Input records ::

+++++

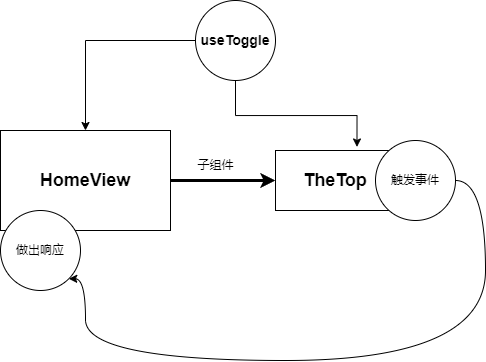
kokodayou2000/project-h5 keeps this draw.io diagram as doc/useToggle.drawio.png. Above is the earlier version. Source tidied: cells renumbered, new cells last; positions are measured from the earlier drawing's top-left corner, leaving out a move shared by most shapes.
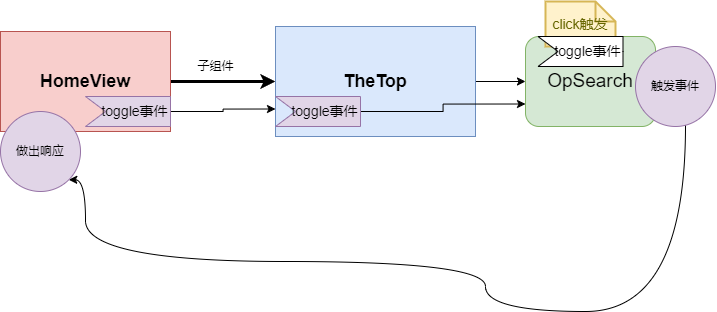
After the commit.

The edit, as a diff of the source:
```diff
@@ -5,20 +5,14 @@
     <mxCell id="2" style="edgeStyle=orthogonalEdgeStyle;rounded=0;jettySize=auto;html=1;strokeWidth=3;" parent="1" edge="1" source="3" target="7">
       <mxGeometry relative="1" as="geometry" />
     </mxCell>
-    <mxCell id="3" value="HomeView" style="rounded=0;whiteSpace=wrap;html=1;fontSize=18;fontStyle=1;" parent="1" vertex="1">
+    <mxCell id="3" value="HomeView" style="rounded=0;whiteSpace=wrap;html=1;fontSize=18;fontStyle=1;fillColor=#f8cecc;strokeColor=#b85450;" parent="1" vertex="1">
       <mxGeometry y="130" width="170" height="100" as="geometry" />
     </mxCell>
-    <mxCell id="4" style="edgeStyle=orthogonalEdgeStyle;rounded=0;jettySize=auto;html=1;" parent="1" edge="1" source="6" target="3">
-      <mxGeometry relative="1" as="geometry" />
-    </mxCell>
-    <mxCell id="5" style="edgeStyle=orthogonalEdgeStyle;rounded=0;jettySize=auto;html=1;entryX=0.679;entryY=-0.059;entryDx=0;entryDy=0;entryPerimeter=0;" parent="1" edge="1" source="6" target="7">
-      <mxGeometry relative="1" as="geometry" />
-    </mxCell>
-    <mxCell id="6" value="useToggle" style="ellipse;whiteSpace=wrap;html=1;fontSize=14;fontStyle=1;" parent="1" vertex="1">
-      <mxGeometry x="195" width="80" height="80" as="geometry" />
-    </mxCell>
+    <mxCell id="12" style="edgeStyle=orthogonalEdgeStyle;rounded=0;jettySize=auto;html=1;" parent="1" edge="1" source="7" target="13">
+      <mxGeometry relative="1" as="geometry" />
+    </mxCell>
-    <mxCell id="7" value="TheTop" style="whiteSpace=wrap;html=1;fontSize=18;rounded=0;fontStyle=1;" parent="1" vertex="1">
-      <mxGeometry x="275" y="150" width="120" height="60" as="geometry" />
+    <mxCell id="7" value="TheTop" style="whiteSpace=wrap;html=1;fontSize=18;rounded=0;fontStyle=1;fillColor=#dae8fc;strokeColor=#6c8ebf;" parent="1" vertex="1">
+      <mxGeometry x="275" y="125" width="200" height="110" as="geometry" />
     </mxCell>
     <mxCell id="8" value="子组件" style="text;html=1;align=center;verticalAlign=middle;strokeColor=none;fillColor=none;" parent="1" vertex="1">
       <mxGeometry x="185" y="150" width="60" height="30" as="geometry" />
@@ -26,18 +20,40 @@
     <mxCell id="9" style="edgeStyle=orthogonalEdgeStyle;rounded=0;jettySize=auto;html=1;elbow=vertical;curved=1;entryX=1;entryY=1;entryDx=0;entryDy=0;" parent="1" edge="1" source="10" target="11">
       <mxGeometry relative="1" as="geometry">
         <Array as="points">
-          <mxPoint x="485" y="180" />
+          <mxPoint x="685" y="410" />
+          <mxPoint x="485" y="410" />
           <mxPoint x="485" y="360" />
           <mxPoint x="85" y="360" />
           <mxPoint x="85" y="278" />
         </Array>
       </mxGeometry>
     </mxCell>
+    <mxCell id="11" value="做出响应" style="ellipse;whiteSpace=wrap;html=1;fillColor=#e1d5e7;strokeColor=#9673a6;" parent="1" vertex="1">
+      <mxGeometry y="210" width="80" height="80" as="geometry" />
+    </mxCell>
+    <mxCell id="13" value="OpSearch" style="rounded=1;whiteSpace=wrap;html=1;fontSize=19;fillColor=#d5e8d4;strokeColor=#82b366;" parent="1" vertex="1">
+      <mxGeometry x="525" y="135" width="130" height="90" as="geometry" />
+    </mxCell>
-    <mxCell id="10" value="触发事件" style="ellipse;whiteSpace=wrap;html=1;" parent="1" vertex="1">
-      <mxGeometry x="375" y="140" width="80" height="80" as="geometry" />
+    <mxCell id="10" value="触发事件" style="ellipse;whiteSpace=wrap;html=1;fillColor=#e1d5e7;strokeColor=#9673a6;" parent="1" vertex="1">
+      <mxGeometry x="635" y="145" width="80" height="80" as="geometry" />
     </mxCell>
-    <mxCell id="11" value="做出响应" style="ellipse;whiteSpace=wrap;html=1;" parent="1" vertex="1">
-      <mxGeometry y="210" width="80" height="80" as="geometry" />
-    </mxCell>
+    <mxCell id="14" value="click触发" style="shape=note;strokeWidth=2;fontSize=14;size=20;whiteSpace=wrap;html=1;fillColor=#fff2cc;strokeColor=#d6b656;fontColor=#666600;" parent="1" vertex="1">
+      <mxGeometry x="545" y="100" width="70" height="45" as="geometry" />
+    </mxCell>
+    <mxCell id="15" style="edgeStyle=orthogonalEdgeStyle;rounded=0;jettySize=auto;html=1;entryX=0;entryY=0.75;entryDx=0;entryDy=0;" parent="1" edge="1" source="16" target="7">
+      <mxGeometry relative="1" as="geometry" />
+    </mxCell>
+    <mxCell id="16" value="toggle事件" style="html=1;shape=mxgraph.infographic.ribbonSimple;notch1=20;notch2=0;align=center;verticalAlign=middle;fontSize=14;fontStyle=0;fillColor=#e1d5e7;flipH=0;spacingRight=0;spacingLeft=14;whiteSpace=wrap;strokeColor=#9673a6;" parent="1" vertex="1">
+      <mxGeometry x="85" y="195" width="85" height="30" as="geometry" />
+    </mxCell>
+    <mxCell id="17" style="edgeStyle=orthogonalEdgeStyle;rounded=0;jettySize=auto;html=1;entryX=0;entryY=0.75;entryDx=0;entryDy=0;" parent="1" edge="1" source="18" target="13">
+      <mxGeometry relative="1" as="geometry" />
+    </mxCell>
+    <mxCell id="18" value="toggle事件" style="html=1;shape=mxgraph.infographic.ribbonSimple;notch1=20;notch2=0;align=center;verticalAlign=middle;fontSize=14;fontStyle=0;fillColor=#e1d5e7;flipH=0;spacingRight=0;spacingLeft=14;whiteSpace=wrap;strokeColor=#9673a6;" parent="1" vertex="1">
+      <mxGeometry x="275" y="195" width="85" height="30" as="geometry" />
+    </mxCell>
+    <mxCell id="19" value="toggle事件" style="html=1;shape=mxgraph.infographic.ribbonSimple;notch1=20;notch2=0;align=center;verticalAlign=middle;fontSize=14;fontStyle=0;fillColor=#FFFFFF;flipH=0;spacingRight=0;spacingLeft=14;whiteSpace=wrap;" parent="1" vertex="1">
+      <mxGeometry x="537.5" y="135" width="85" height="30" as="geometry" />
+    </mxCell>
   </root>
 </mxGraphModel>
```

+++++

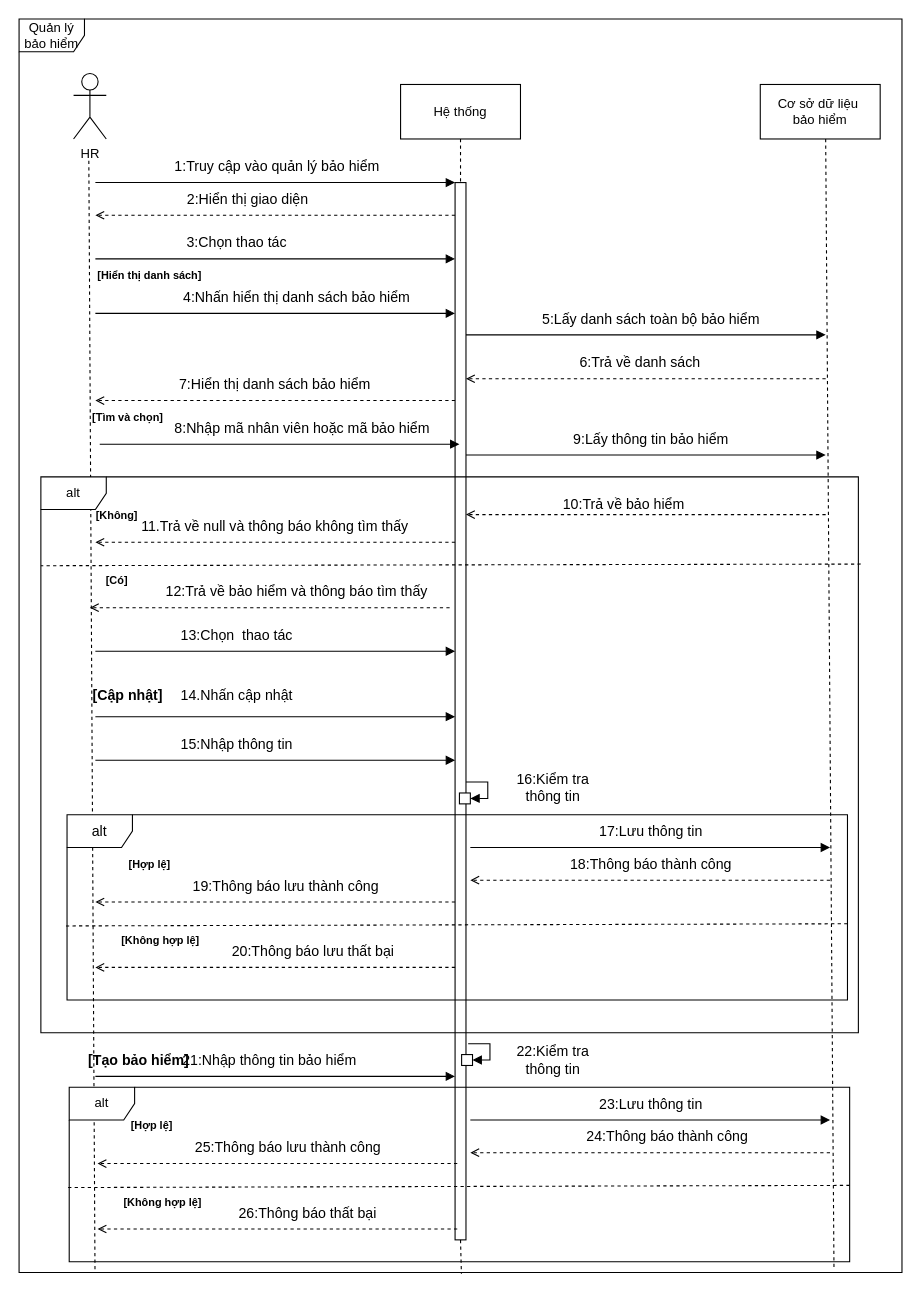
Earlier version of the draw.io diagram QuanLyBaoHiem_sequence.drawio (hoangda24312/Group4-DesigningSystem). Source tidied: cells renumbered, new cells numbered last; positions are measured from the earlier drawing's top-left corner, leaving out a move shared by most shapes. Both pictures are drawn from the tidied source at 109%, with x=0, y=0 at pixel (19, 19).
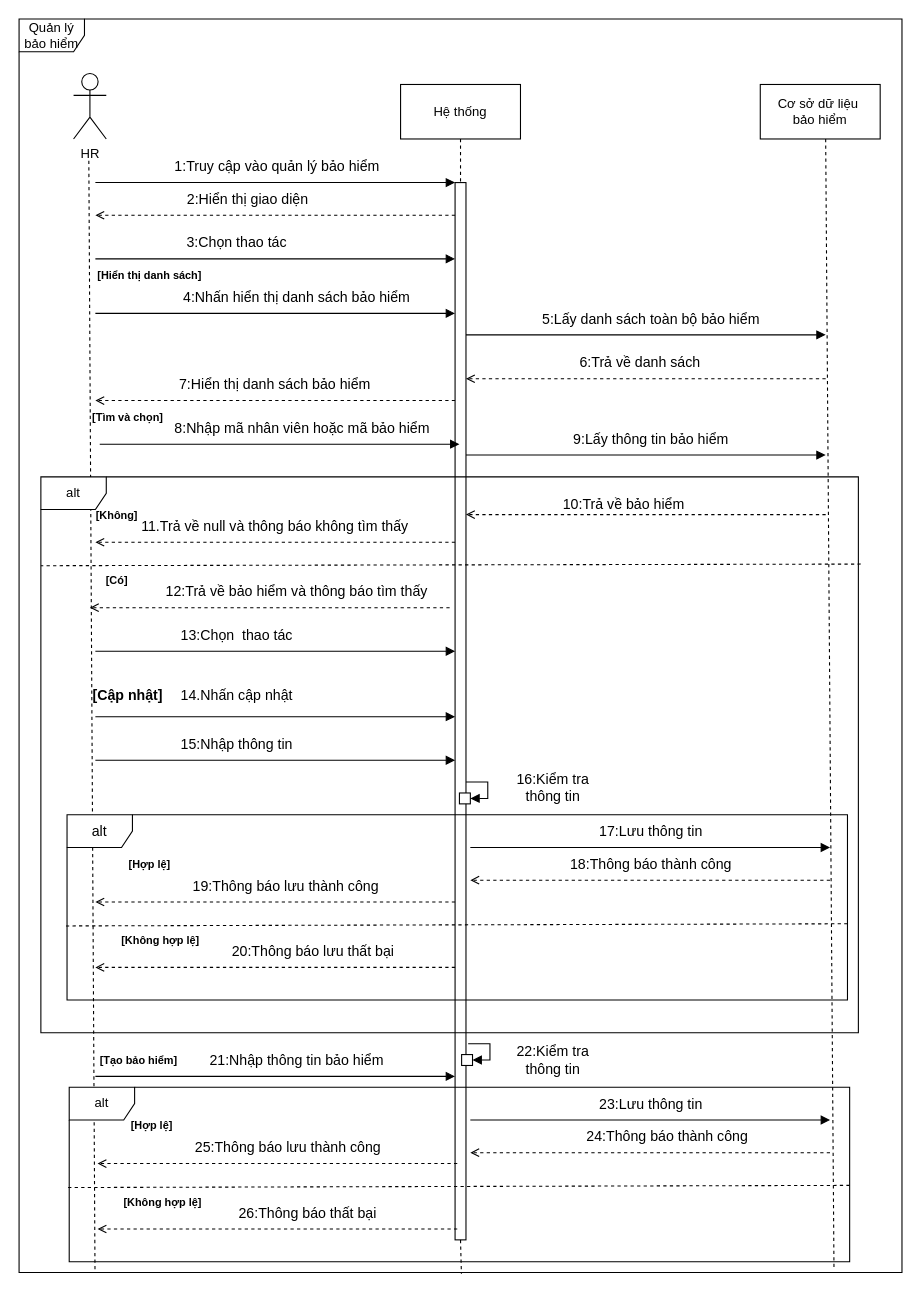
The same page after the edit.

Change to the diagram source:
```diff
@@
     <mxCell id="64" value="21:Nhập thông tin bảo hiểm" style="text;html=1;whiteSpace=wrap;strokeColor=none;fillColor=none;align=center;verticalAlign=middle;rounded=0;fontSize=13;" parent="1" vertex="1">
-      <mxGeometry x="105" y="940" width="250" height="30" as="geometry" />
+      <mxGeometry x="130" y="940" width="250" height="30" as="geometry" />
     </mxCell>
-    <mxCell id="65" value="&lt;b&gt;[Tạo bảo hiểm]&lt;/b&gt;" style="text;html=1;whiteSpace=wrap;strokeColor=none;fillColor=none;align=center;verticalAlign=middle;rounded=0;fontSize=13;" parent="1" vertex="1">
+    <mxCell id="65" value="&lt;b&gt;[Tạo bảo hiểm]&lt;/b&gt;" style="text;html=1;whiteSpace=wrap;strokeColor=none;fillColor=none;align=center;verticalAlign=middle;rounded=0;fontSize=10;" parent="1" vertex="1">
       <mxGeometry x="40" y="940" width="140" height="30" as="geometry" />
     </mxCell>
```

+++++

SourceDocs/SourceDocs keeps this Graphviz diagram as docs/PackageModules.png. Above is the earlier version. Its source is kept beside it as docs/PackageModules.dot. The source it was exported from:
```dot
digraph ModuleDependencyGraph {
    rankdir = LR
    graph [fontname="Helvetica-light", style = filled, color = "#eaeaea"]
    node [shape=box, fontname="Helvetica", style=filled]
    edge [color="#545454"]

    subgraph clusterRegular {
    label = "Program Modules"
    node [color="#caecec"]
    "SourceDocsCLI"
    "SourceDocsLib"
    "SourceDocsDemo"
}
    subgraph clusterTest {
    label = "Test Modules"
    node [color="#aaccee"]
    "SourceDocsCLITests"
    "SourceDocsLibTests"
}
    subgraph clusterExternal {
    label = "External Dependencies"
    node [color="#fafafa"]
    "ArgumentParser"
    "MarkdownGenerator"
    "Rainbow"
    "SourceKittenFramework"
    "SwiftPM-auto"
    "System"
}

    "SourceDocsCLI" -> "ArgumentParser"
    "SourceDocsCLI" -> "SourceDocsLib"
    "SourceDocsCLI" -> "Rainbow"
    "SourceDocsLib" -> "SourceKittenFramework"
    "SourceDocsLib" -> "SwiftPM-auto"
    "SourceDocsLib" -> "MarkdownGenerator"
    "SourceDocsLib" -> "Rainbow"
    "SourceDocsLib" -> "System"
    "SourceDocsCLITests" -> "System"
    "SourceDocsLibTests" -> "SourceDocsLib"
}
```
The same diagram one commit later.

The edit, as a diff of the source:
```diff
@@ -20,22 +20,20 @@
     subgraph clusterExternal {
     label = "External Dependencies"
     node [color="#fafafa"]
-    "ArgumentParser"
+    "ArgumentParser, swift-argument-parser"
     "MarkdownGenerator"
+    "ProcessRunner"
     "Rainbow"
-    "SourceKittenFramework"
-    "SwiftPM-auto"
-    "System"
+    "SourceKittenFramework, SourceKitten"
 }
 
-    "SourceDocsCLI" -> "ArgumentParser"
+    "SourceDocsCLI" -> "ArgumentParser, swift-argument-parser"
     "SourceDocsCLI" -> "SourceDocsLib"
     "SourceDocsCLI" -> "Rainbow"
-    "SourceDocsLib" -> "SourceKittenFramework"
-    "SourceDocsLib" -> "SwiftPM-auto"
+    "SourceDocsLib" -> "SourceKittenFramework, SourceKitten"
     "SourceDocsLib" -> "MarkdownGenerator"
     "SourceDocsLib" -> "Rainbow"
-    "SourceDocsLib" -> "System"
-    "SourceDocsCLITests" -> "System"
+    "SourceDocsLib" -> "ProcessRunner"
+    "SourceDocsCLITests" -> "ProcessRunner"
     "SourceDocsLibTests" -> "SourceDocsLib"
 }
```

+++++

Every line that includes "Rainbow" must be copied from the material above.

Answer for the task ::
    "Rainbow"
    "SourceDocsCLI" -> "Rainbow"
    "SourceDocsLib" -> "Rainbow"
     "Rainbow"
     "SourceDocsCLI" -> "Rainbow"
     "SourceDocsLib" -> "Rainbow"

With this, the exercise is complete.